▶ REQUIRED ACTION
Scan the material below for lines with the word "like" and report how many there are, with nothing added.

▶ DATASET RECORDS
▬▬▬▬▬▬▬▬▬▬

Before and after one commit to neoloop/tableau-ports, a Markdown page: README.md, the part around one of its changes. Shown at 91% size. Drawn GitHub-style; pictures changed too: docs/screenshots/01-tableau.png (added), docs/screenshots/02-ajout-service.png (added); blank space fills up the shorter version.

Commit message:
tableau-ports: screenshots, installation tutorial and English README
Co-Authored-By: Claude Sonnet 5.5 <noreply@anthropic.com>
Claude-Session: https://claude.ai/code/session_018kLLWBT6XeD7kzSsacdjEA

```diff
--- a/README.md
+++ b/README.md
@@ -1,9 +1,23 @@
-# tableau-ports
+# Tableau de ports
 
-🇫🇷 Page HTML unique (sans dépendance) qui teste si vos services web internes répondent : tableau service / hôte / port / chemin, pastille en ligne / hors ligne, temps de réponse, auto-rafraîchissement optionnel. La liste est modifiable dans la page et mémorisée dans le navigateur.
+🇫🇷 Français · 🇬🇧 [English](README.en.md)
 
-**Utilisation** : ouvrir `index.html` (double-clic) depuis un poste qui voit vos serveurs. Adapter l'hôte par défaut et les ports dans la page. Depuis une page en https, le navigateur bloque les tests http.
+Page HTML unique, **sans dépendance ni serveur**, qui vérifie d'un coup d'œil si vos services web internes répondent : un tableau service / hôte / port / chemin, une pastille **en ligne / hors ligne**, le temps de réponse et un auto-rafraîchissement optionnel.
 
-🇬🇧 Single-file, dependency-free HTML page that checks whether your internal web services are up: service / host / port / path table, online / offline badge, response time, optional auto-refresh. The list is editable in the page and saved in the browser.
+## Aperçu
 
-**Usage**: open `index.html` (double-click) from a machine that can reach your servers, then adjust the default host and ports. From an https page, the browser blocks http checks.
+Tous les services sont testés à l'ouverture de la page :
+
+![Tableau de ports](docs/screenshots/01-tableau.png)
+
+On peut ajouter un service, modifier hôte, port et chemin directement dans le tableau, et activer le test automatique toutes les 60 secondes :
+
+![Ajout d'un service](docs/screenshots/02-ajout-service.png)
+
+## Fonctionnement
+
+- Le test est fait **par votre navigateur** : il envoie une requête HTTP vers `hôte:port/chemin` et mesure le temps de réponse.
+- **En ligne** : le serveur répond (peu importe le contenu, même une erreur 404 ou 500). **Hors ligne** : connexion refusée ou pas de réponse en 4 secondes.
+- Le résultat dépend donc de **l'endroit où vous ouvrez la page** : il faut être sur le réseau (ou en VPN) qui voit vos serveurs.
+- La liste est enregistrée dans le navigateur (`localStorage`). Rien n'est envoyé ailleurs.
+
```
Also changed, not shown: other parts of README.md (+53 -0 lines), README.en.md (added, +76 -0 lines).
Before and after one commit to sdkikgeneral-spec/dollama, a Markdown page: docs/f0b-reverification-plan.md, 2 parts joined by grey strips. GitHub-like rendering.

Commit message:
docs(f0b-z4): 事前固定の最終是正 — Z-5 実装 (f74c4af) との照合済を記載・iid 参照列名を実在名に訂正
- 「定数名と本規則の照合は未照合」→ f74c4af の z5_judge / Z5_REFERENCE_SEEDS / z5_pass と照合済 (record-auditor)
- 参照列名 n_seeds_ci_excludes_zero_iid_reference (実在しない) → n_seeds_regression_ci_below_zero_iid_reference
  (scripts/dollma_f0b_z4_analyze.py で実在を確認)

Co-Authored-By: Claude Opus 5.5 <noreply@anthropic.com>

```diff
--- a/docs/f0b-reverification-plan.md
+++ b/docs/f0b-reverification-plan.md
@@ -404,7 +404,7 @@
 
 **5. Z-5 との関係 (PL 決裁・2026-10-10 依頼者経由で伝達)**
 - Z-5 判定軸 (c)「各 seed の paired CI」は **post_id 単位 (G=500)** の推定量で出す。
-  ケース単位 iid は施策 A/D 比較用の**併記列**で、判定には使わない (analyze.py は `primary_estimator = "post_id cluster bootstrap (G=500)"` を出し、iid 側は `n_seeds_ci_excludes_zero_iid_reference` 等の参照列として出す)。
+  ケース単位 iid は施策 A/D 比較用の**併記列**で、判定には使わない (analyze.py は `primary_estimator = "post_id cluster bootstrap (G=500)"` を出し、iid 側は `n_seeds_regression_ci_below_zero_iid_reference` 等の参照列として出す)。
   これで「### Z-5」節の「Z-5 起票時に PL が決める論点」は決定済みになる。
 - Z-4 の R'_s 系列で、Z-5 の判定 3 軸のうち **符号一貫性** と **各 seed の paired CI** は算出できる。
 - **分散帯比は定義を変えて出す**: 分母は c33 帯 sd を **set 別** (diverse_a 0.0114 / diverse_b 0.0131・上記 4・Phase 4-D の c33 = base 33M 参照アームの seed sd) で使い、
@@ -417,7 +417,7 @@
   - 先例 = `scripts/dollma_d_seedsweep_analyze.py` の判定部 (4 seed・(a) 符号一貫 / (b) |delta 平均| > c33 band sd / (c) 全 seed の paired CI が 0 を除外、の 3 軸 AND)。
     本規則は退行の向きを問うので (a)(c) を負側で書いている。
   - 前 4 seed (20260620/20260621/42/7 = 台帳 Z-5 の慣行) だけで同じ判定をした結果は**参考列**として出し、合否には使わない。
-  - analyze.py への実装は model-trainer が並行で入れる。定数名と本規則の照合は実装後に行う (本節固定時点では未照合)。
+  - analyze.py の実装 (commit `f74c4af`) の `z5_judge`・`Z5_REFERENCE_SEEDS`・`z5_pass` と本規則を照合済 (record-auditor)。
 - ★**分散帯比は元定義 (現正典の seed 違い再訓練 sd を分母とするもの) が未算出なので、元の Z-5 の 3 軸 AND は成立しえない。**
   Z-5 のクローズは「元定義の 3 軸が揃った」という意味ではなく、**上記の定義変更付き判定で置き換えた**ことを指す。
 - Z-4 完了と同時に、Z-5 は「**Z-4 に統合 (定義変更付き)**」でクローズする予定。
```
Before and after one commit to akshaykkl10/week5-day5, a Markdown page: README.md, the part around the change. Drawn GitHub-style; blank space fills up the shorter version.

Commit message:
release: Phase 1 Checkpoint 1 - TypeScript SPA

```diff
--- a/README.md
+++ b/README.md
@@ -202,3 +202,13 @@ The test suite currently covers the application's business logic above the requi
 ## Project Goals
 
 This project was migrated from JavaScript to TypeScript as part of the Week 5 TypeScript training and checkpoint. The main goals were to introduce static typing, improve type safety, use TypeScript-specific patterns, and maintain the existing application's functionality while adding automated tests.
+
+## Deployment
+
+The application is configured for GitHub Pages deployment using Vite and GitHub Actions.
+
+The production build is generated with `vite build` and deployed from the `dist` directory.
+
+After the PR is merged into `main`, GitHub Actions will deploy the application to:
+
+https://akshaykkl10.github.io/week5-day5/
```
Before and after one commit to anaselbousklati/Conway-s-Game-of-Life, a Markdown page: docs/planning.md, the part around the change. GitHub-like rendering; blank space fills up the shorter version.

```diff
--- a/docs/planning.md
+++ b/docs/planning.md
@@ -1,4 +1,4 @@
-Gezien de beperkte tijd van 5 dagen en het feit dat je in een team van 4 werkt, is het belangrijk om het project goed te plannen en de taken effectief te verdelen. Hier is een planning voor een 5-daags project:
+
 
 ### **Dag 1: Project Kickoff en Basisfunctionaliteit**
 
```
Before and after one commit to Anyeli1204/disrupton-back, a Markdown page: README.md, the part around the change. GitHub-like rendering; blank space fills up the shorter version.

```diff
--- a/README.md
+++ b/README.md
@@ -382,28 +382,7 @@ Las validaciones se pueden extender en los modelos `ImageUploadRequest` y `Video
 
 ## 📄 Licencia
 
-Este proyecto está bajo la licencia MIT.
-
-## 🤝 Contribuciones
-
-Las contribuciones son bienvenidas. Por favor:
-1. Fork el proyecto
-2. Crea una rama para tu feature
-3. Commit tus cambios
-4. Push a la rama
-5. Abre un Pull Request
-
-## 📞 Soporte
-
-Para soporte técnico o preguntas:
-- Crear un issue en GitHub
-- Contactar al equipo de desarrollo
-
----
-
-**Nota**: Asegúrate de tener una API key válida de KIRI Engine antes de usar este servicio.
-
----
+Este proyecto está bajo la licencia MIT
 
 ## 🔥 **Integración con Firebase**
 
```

▬▬▬▬▬▬▬▬▬▬

▶ OUTPUT FOR THIS EXERCISE
3